Such developments, though, did little to dampen the enthusiasm in Oakland for Opening Night. Melvin said he arrived at the Oakland Coliseum about 10:45 a.m., more than eight hours before the first pitch, and was surprised to see fans already waiting to get into the parking lot.
“There are rabid fans and then there are Oakland A’s fans,” Melvin said. “To see the excitement on their faces that early in the morning certainly got my attention.”
I would hate to think we can’t perform with expectations. But this team has always in past years been a team that has not really at the beginning been expected to do much. We’re fine with that chip.
A’s manager Bob Melvin
Fans may be more familiar with the A’s roster than at this point last year, when Oakland was coming off a personnel overhaul. While the A’s lineup for their first three games might look similar with the White Sox starting three left-handers, Melvin again intends to platoon players and could have four or five different starters in the lineup against right-handers.
“There’s a lot of talent, a lot of depth on the position player side,” second baseman Jed Lowrie said. “There’s some talent on the pitching side. It’s young, so you don’t always know what you’re going to get from young pitching. But if we get what we think we can get out of them, I think we’ve got a chance to surprise some people.”
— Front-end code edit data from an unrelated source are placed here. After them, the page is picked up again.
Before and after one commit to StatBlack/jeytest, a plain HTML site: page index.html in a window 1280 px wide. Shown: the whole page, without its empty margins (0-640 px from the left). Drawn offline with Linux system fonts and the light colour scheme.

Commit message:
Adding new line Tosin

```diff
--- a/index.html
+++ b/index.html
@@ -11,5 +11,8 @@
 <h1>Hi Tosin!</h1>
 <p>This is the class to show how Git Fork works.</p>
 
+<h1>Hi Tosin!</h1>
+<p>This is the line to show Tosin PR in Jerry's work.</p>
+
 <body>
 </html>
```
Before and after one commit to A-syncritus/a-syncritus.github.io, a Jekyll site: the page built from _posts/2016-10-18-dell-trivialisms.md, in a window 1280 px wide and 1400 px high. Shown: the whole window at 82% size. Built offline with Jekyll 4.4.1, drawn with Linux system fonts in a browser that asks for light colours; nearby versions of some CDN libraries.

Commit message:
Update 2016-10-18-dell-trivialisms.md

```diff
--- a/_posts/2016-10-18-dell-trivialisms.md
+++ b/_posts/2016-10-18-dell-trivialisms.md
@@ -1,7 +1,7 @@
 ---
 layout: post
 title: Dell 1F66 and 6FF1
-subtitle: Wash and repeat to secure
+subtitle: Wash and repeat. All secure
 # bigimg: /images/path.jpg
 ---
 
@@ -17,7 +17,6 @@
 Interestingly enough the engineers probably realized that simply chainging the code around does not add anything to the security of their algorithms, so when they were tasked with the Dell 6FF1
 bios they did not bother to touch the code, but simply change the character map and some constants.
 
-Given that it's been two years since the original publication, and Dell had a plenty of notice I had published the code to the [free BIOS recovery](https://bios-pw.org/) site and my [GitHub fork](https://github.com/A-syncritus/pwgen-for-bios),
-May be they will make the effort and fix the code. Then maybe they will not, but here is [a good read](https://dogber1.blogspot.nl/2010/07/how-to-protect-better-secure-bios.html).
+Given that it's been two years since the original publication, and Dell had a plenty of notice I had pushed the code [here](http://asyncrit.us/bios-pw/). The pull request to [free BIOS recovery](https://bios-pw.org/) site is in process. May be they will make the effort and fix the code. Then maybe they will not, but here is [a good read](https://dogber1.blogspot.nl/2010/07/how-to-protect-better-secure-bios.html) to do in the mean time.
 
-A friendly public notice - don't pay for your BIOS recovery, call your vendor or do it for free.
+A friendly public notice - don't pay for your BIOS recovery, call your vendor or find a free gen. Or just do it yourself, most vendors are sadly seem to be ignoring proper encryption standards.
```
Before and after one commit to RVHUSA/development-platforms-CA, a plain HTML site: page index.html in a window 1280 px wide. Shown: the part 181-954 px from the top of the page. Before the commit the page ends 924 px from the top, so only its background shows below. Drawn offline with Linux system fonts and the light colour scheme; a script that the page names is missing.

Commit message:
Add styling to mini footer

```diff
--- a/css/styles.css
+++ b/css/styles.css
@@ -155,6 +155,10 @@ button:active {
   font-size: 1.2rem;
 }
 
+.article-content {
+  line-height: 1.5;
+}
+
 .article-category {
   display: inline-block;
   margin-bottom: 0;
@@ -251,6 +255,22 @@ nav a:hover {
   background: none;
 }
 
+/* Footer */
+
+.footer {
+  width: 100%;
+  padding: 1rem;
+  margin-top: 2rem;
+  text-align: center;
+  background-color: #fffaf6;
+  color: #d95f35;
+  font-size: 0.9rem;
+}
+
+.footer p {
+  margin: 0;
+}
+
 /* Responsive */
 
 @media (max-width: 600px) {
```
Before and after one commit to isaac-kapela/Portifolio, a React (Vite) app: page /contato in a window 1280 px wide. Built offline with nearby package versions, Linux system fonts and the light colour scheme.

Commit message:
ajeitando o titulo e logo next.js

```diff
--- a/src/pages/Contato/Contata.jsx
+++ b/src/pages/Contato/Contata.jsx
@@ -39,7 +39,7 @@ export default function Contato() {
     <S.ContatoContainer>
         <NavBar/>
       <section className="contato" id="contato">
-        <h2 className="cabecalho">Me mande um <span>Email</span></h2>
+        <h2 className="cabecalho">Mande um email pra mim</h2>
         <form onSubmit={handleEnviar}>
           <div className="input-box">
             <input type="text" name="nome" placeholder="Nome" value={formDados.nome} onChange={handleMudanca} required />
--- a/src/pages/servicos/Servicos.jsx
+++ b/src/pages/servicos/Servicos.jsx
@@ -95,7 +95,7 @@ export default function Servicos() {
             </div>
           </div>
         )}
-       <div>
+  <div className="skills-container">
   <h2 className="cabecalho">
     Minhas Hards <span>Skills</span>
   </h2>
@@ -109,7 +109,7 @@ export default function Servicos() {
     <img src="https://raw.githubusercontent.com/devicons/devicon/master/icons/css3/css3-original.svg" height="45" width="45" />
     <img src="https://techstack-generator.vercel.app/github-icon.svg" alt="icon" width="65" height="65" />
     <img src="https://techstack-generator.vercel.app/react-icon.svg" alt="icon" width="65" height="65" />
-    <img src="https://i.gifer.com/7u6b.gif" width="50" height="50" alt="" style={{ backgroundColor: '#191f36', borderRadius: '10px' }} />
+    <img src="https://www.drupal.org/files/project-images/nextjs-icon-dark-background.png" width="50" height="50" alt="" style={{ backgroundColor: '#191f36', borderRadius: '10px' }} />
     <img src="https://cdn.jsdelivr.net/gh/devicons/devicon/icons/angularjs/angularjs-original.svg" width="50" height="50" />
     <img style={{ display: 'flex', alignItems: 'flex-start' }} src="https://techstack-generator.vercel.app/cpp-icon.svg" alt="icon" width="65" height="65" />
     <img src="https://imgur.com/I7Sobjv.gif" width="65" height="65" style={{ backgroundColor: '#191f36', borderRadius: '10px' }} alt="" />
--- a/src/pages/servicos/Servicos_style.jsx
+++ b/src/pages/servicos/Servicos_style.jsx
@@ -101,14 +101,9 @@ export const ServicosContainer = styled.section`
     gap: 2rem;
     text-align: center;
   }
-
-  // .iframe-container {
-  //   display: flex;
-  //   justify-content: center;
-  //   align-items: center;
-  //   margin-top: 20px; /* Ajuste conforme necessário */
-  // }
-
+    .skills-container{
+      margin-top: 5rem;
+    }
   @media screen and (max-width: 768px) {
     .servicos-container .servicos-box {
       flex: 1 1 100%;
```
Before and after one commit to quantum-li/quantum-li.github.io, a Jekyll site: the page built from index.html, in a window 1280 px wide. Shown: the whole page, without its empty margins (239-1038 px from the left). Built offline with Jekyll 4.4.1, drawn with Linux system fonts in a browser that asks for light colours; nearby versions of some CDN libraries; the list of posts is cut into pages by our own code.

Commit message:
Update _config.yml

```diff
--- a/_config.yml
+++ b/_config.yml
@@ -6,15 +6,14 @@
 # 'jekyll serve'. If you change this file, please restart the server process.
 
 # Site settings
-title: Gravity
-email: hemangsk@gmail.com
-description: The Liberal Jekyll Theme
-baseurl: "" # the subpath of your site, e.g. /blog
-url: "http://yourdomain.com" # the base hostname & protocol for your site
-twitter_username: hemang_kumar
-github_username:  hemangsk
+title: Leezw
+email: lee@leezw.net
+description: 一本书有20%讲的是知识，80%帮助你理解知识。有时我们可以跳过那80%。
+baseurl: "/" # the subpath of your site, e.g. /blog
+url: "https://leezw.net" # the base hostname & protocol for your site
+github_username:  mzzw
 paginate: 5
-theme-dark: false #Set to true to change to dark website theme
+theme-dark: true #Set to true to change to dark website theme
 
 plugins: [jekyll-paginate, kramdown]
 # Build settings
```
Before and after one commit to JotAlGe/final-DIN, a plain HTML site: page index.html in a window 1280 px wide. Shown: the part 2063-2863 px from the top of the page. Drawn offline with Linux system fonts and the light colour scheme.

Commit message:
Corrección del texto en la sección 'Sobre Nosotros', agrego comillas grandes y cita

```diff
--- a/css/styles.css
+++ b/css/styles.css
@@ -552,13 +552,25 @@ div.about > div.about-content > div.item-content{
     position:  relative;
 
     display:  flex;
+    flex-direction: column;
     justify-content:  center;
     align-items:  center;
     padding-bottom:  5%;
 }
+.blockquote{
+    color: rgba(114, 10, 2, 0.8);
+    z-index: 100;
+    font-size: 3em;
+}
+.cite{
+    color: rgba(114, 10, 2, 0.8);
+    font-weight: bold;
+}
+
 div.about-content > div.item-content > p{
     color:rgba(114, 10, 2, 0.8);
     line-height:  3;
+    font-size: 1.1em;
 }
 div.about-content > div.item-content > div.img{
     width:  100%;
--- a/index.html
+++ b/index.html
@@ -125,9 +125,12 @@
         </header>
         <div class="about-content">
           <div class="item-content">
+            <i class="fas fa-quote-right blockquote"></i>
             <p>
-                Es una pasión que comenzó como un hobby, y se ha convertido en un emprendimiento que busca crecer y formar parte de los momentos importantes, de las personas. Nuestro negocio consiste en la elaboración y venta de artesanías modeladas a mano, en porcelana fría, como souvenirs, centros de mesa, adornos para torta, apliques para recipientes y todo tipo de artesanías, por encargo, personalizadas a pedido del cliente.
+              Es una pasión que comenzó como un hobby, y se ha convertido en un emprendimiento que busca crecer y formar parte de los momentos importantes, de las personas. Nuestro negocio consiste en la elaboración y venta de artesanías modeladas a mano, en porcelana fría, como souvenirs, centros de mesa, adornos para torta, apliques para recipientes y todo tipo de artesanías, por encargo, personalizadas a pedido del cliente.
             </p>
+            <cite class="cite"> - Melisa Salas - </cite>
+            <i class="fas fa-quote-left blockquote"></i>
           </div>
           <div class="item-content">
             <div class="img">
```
Lowrie, a member of the last two A’s teams to make the playoffs, said preseason expectations are changeable.
“I’ve been on teams where expectations were through the roof and teams where they were low, and the team’s success always seems to boil down to how the team jells,” Lowrie said. “I think that’s the most important part, is having confidence in yourself and the guys around you.”